• PROBLEM TO WORK ON:
Read the lines of the data below and retrieve those with "link".

---- DATA EXCERPTS

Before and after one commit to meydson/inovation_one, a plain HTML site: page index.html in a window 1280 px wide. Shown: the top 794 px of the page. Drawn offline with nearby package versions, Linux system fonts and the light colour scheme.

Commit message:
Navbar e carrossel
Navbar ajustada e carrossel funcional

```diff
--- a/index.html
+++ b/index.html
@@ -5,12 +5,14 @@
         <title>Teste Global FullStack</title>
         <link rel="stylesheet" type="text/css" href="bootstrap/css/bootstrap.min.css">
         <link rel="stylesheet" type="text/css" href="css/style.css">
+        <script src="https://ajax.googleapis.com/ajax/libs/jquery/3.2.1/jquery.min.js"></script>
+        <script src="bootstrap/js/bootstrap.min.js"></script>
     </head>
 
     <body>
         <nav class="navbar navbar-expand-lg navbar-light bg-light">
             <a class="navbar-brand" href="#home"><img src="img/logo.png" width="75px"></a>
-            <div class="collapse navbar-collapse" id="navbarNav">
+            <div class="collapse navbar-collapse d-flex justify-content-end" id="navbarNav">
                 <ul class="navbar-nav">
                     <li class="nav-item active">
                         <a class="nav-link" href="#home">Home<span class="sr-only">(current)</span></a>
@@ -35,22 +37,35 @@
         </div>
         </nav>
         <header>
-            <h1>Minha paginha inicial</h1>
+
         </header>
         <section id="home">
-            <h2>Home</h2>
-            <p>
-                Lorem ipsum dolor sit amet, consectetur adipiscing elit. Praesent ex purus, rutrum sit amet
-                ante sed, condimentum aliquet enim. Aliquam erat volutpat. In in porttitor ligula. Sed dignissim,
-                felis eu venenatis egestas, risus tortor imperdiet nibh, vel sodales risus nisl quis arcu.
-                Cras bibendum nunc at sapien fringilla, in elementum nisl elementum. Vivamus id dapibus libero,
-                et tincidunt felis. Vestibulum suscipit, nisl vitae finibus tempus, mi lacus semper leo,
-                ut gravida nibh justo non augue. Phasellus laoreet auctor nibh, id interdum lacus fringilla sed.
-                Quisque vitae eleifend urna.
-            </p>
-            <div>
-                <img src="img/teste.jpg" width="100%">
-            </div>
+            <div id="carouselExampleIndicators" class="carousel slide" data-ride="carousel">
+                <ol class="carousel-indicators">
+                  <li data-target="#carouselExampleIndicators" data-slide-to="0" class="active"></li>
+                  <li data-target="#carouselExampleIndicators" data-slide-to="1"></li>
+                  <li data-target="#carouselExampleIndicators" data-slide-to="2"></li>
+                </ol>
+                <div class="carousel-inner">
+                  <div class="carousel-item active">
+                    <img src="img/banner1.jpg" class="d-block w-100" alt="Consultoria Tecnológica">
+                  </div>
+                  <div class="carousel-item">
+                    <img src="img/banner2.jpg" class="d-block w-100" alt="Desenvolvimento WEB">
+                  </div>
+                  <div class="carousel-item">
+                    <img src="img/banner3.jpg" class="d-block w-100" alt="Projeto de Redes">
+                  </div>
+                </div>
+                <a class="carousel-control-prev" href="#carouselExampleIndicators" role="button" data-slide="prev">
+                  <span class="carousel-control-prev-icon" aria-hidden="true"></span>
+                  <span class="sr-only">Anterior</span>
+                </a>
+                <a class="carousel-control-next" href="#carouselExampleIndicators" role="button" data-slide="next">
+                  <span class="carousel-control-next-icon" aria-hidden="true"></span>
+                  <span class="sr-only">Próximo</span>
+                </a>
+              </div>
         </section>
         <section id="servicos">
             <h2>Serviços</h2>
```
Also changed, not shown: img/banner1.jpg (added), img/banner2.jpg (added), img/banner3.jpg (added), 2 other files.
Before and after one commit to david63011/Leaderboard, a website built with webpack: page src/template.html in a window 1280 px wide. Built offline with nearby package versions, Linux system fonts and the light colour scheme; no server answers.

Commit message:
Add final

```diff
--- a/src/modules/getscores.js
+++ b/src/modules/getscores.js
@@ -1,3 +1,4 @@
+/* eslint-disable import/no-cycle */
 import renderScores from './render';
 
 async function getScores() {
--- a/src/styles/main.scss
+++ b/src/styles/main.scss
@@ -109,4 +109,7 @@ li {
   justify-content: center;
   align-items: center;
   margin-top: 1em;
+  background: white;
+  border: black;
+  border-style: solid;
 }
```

--------

• RESPONSE TO THIS TASK:
         <link rel="stylesheet" type="text/css" href="bootstrap/css/bootstrap.min.css">
         <link rel="stylesheet" type="text/css" href="css/style.css">
                         <a class="nav-link" href="#home">Home<span class="sr-only">(current)</span></a>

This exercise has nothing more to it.